Many organizations currently use a cloud computing solution for their file sharing and storage. Microsoft SharePoint or Google Docs are just two examples of systems that companies turn to for their file organization and management. With more individuals working remotely, there will be an increased need for cloud computing. Teams need the versatile file sharing capability of a cloud environment in any situation, but even more so when multiple team members are working from disparate locations.
Cloud computing is already the norm for many teams. The only potential change is that more teams will embrace it in the future as the digital workplace continues to grow and expand. Cloud computing removes the need for person-to-person contact, affording connectivity to team members no matter where their physical location is.
Much like cloud computing, the pandemic has also seen an increase in organizations using comprehensive collaborative software offering multiple digital solutions. Platforms such as Microsoft Teams, the Google Suite, Slack, and others give companies the ability to enhance the way they collaborate and coordinate with multiple capabilities. The specific capabilities vary depending on the application, but some of these include:
- Real-time messaging
- File sharing and storage
- Video conferencing and Voice Over IP (VOIP)
- Various other program management tools
Right now and in the future, the name of the game is connectivity. Giving team members the ability to quickly and reliably communicate is how teams will remain effective. These digital collaborative tools help you establish multiple channels with which your team members can interact. No matter how they prefer their interaction — whether it’s instant messaging, email, or calling — they have an option. These tools also integrate other components of collaboration like file sharing.

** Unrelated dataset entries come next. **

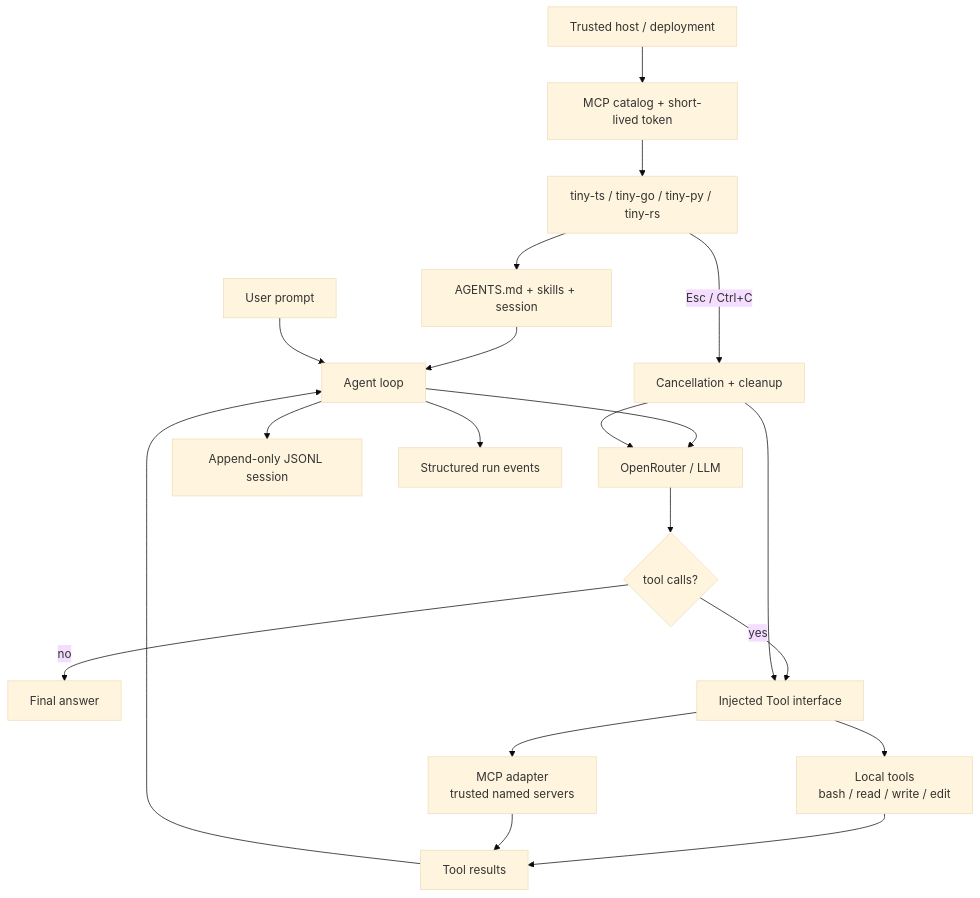
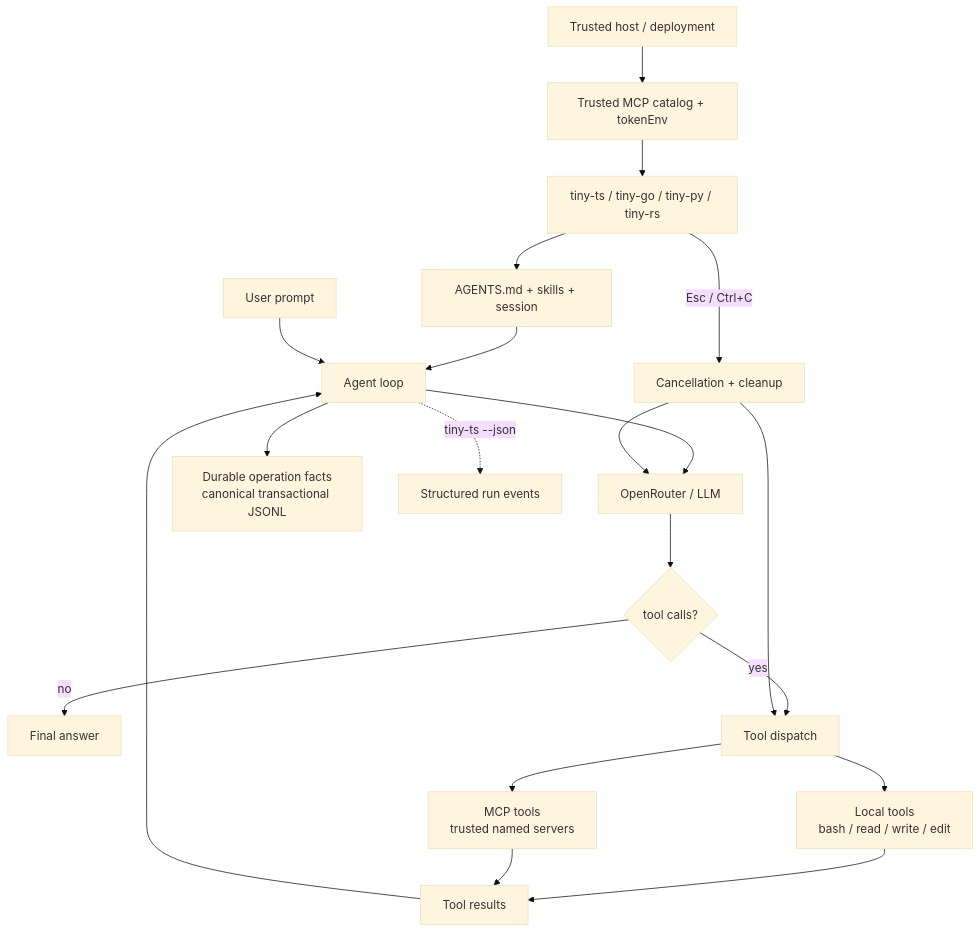
One commit to geminixiang/tiny-agent changed the diagram in README.md. Above: the diagram before and after it, drawn with Mermaid (base theme). The commit also changed other lines of this file and 2 other files, not shown here.

Commit message:
docs: align architecture and session behavior

````diff
--- a/README.md
+++ b/README.md
@@ -11,22 +11,22 @@
 ```mermaid
 flowchart TD
-    Host["Trusted host / deployment"] --> Catalog["MCP catalog + short-lived token"]
+    Host["Trusted host / deployment"] --> Catalog["Trusted MCP catalog + tokenEnv"]
     CLI["tiny-ts / tiny-go / tiny-py / tiny-rs"] --> Context["AGENTS.md + skills + session"]
     Catalog --> CLI
     Context --> Loop["Agent loop"]
     User["User prompt"] --> Loop
     Loop --> Model["OpenRouter / LLM"]
     Model --> Decision{"tool calls?"}
     Decision -- no --> Answer["Final answer"]
-    Decision -- yes --> Dispatch["Injected Tool interface"]
+    Decision -- yes --> Dispatch["Tool dispatch"]
     Dispatch --> Local["Local tools\nbash / read / write / edit"]
-    Dispatch --> MCP["MCP adapter\ntrusted named servers"]
+    Dispatch --> MCP["MCP tools\ntrusted named servers"]
     Local --> Results["Tool results"]
     MCP --> Results
     Results --> Loop
-    Loop --> Session["Append-only JSONL session"]
-    Loop --> Events["Structured run events"]
+    Loop --> Session["Durable operation facts\ncanonical transactional JSONL"]
+    Loop -. "tiny-ts --json" .-> Events["Structured run events"]
     CLI -- "Esc / Ctrl+C" --> Cancel["Cancellation + cleanup"]
     Cancel --> Model
     Cancel --> Dispatch
 ```
````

When the workplace moves from the physical to the digital realm, it’s critical to replace as many components of the traditional workplace as possible. That’s what collaborative software platforms do. The fact that teams are using them now more than ever bodes well for the post-crisis business landscape. As more individuals get acclimated with their use, they’ll only become more comfortable when using it later.
Finally, all the elements listed above combined are incorporated into the concept of remote work. Remote work was popular before the pandemic occurred. One study found that around 62% of employees between the ages of 22 and 65 reported working remotely at least occasionally. Another found that 44% of employees say at least part of their team is remote.
That was before when remote work was seen simply as a benefit for employees. Now? It’s the only way most companies can remain operational. That’s not a bad thing, however — this will give many employees the opportunity to avoid a commute while spending more time with their families. It’s likely to grow in popularity post-crisis. After shelter-in-place orders are lifted, more offices will fill up again. But there won’t be as many people in them as there were before as remote work will grow in acceptance. Companies right now are seeing that employees can be happier while they cut down on overhead associated with maintaining office space.
What does this mean for the digital space? In a word: everything. Digital systems and platforms facilitate remote work. As remote work grows in usage, organizations will continue to rely on the digital tools they have used during the crisis. This emphasis on using digital platforms for problem-solving will continue to boost the use of digital in the modern workplace.
The bottom line? While the crisis has caused untold devastation and damage throughout the country and the world, it may also lead to more effectiveness and efficiency in the workplace, leading to more productive and happier employees. As organizations adapt to the current landscape, expect them to continue boosting digital solutions to accomplish their missions.